  • Improve the quality and range of pollutant surrogates
pollutant surrogate traffic pollution
Pollutant Surrogate Traffic Pollution
  • CO
  • NO2
  • PM2.5
  • EC (also referred to as BC, BS, or soot)
  • Ultrafine PM
  • Benzene
size distribution of pm
Size Distribution of PM

3 main classes of PM

Coarse - PM2.5-10 mass

Fine - PM2.5 mass

Ultrafine – PM0.1 number

Courtesy of David Kittelson and Winn Watts, 2009

gradients of no 2 and pm from source
Gradients of NO2 and PM from Source

From Beckerman et al 2008

spatial extent estimates




Road to 100-400 m

Road to 200-500 m

Road to 100-300 m

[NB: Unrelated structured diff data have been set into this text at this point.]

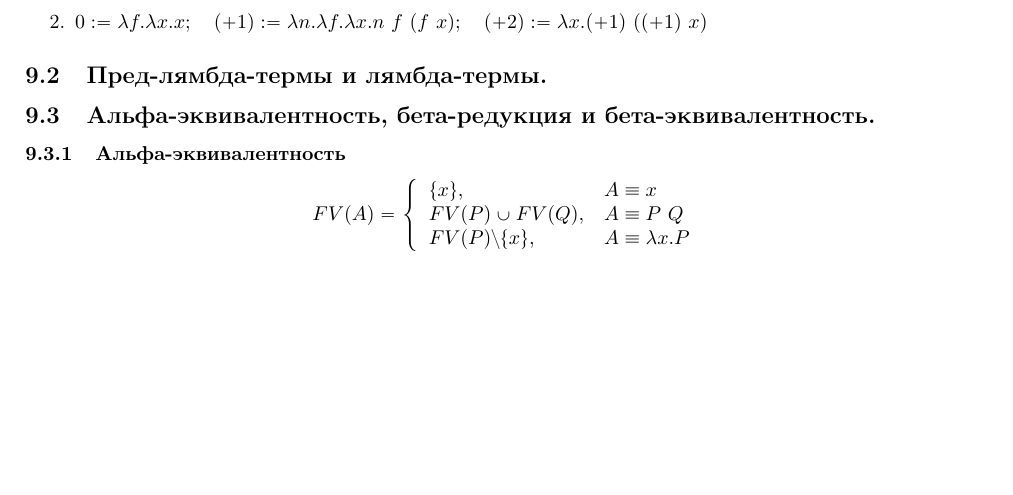
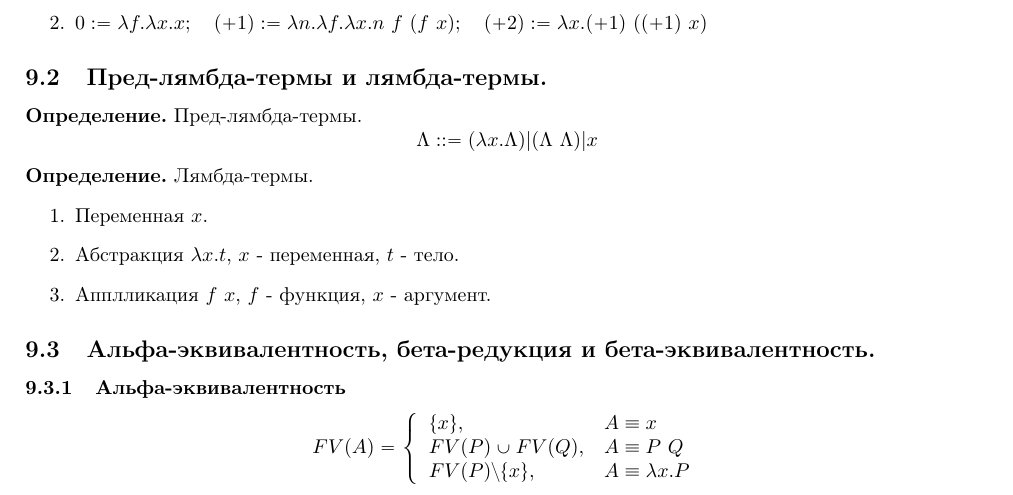
Before and after one commit to Mond1c/matlog, a LaTeX document (col2.tex): part of page 11 of 12 before the commit and part of page 11 of 13 after it, cut so that both start at the same text, the shorter picture padded with empty space. Compiled offline with pdfLaTeX.

Commit message:
added 9.2

```diff
--- a/col2.tex
+++ b/col2.tex
@@ -706,6 +706,15 @@ $$\Lambda ::= (\lambda x.\Lambda) | (\Lambda\ \Lambda) | x$$
 
 
 \subsection{Пред-лямбда-термы и лямбда-термы.}
+{\bf Определение.} Пред-лямбда-термы.
+$$\Lambda ::= (\lambda x.\Lambda) | (\Lambda\ \Lambda) | x$$
+
+\noindent {\bf Определение.}  Лямбда-термы.
+\begin{enumerate}
+\item Переменная $x$.
+\item Абстракция $\lambda x.t$, $x$ - переменная, $t$ - тело.
+\item Апплликация $f \ x$, $f$ - функция, $x$ - аргумент.
+\end{enumerate}
 
 \subsection{Альфа-эквивалентность, бета-редукция
 и бета-эквивалентность.}
```
Also changed, not shown: col2.pdf.
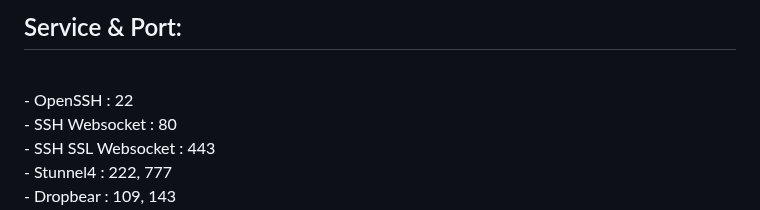
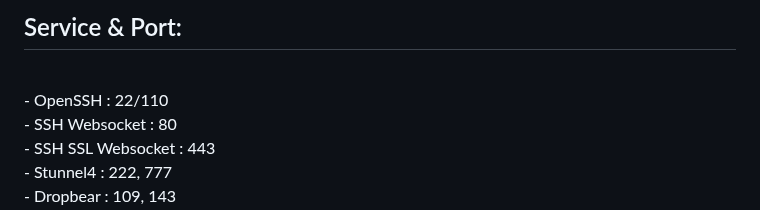
Before and after one commit to givps/AutoScriptXray, a Markdown page: README.md, the part around the change. Rendered like a GitHub page.

```diff
--- a/README.md
+++ b/README.md
@@ -39,7 +39,7 @@
 
 ## Service & Port:
 <br>
-- OpenSSH                  : 22<br>
+- OpenSSH                  : 22/110<br>
 - SSH Websocket            : 80<br>
 - SSH SSL Websocket        : 443<br>
 - Stunnel4                 : 222, 777<br>
```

Spatial Extent Estimates
assessment of exposure to primary traffic generated air pollution
Assessment of Exposure to Primary Traffic-Generated Air Pollution

Surrogates of traffic exposure used in

epidemiologic studies

  • Pollutant surrogates (e.g., NO2, PM, EC/BS, CO, benzene, etc.)
  • Traffic exposure models
    • Estimate of traffic density or intensity
    • Distance from and/or length of roadways
    • Complex models that provide surrogate concentrations
      • Geostatistical interpolation, dispersion, land-use, and hybrid model

Direct measures

of traffic

conclusions on traffic exposure surrogates
Conclusions on Traffic Exposure Surrogates
  • None of the pollutant surrogates considered met all criteria for an ideal surrogate
    • CO, benzene, and NOx [NO2] found in on-road vehicle emissions are components of emissions from all sources and are also contributed by indoor sources. They have substantial variability across locations. Can be useful if measured with final spatial resolution.
    • PM2.5 as a surrogate of traffic pollution is of limited value because it is emitted by many sources and is well mixed within a region
    • UFPM have not been used in epidemiologic studies so far because the characterization of their spatial concentration gradients pose a significant challenge
conclusions on traffic exposure surrogates cont
Conclusions on Traffic Exposure Surrogates (cont.)
  • Exposure models have various degrees of utility to health studies depending on the quality of the input data
    • The measure of distance to road is the most error-prone and the least specific
    • Measures of traffic density and traffic flow are more specific
    • The hybrid model provides a feasible “best” estimate of exposure
      • Combines a model with time-activity data or personal monitoring
epidemiology criteria for inclusion of studies
Epidemiology Criteria for Inclusion of Studies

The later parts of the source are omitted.